Unfortunately, most homeowners don't realize that there's a problem with their duct system until it's too late. Whether there's a hole in the sides, a connection is loose, or it's just running inefficiently, one of the things you'll eventually need to think about is whether or not to replace your ductwork in its entirety. Most HVAC companies offer duct replacement as part of their slew of AC services; below are a few questions you need to ask yourself to see if it's the right fit for you.
How Old Is Your Ductwork?
Though every home is different, most air ducts last between ten to fifteen years. If your ductwork is reaching the midpoint of that lifespan, then it's worth it to consider replacing the entire system of ducts. As the years go on, deterioration will set in on the ducts, making them more susceptible to damage. While regular cleaning and maintenance will help preserve the life of your ductwork, standard air conditioning services only go so far before it's recommended that you install a new system.
Are You Replacing Your AC Unit?
Without a doubt, one of the best times to redo your home's ductwork is when you're getting a new AC unit installed. High-efficiency AC units are great, but if the ductwork is outdated or inefficiently laid out, you won't get nearly the same benefits as you would otherwise. In order for there to be maximum cooling efficiency, your ductwork needs to be as straight as possible and needs to fit the size of the unit. Ductwork that is too small or too complex can minimize the impact of a brand-new unit.
Are Your Energy Bills Going Up?

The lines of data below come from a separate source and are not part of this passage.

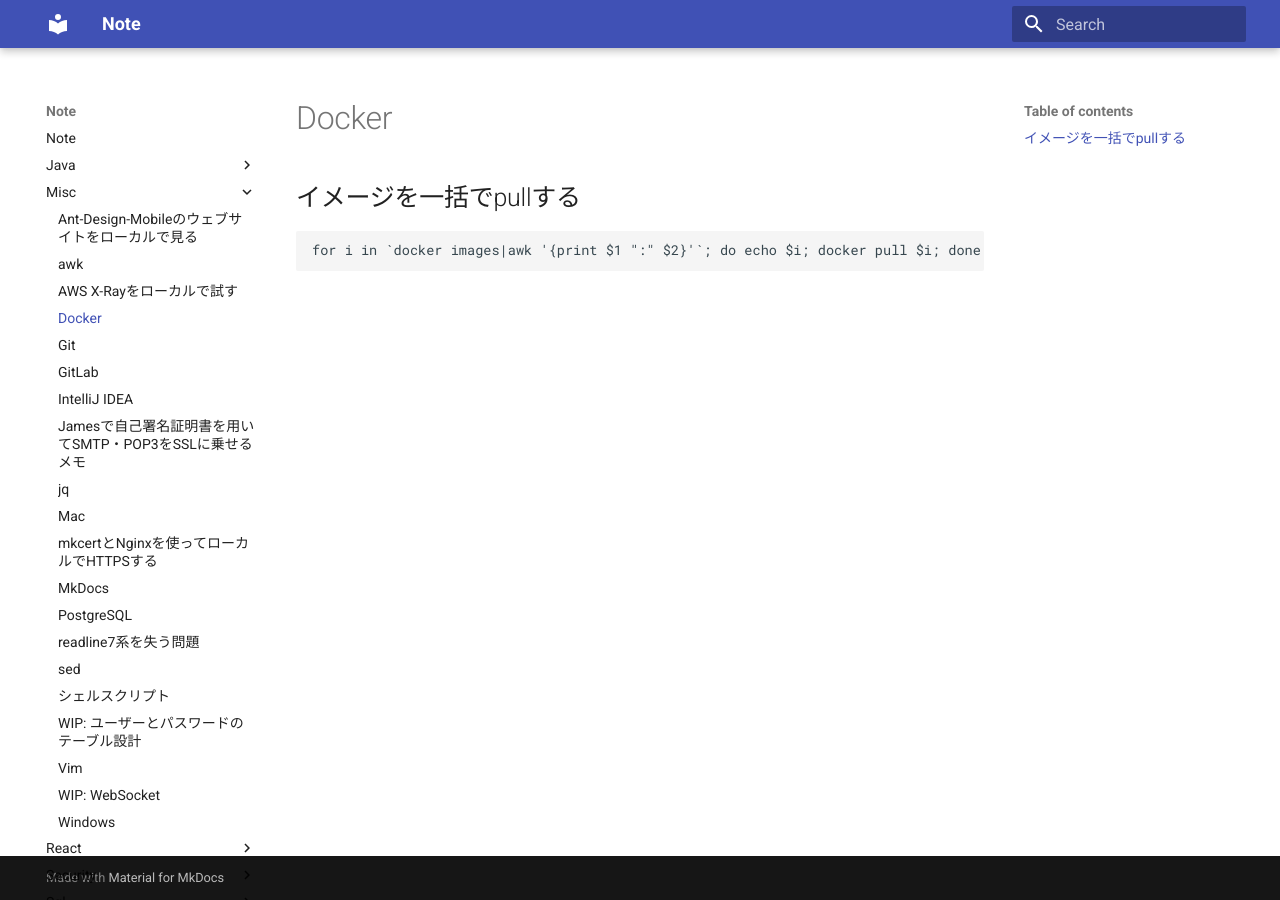
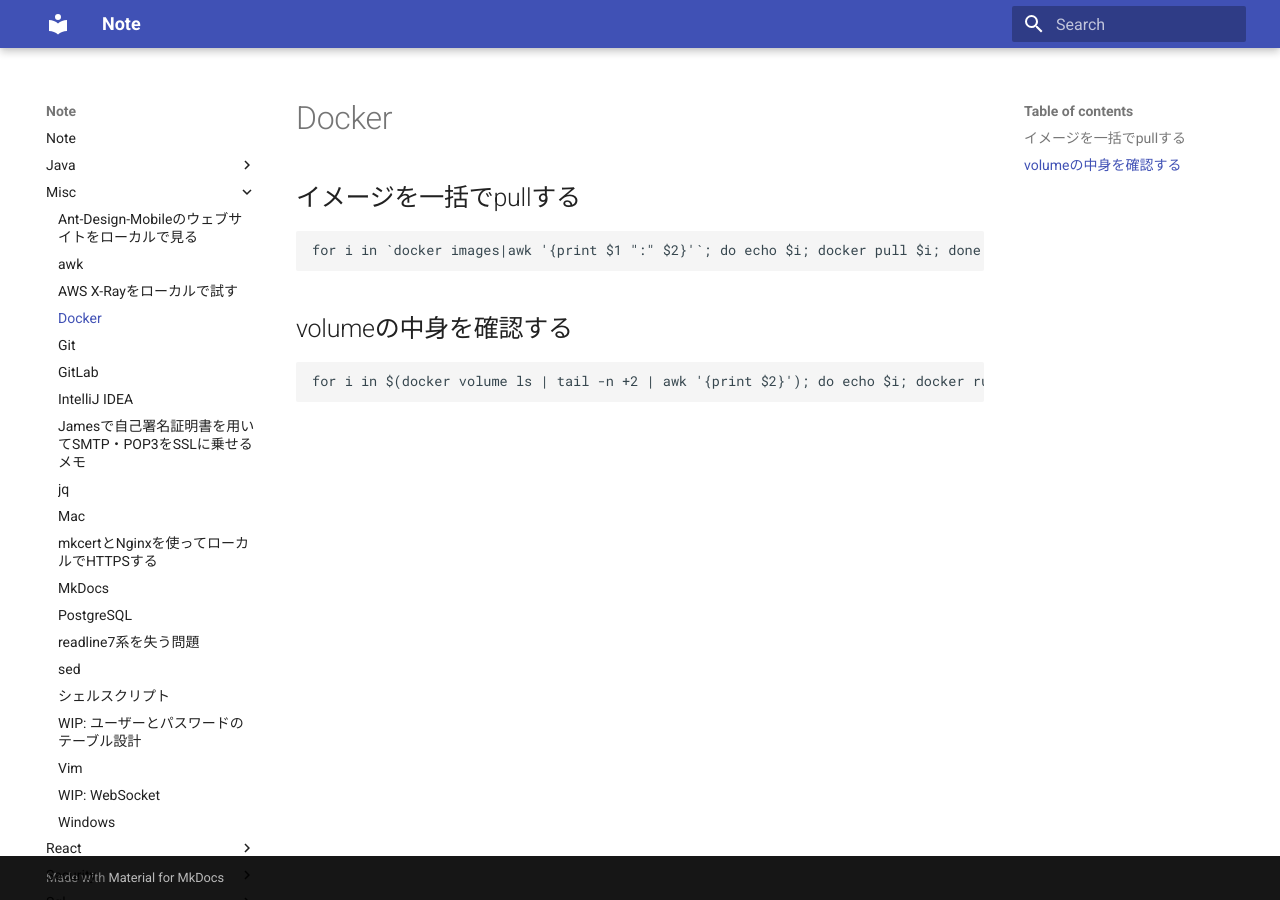
Before and after one commit to backpaper0/note, an MkDocs documentation site: the page built from docs/misc/docker.md, in a window 1280 px wide. Built offline with MkDocs 1.6.1 and Material for MkDocs 9.7.7, drawn with Linux system fonts in a browser that asks for light colours.

Commit message:
volumeの中身を確認する

````diff
--- a/docs/misc/docker.md
+++ b/docs/misc/docker.md
@@ -5,3 +5,9 @@
 ```sh
 for i in `docker images|awk '{print $1 ":" $2}'`; do echo $i; docker pull $i; done
 ```
+
+## volumeの中身を確認する
+
+```sh
+for i in $(docker volume ls | tail -n +2 | awk '{print $2}'); do echo $i; docker run -it --rm -v $i:/work:ro busybox ls /work/; echo ''; done
+```
````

Generally speaking, your utility bill should remain the same from year to year. While you might see a slight average increase just because utility companies rates have gone up, your usage should stay about the same. Pull out your last several years' worth of statements; if you're noticing a rise in usage, that means air is being lost somewhere. The most common culprit is leaks or holes in your air ducts. Schedule an inspection with your local HVAC company to determine what AC services need to take place, and don't be surprised if they recommend new ductwork.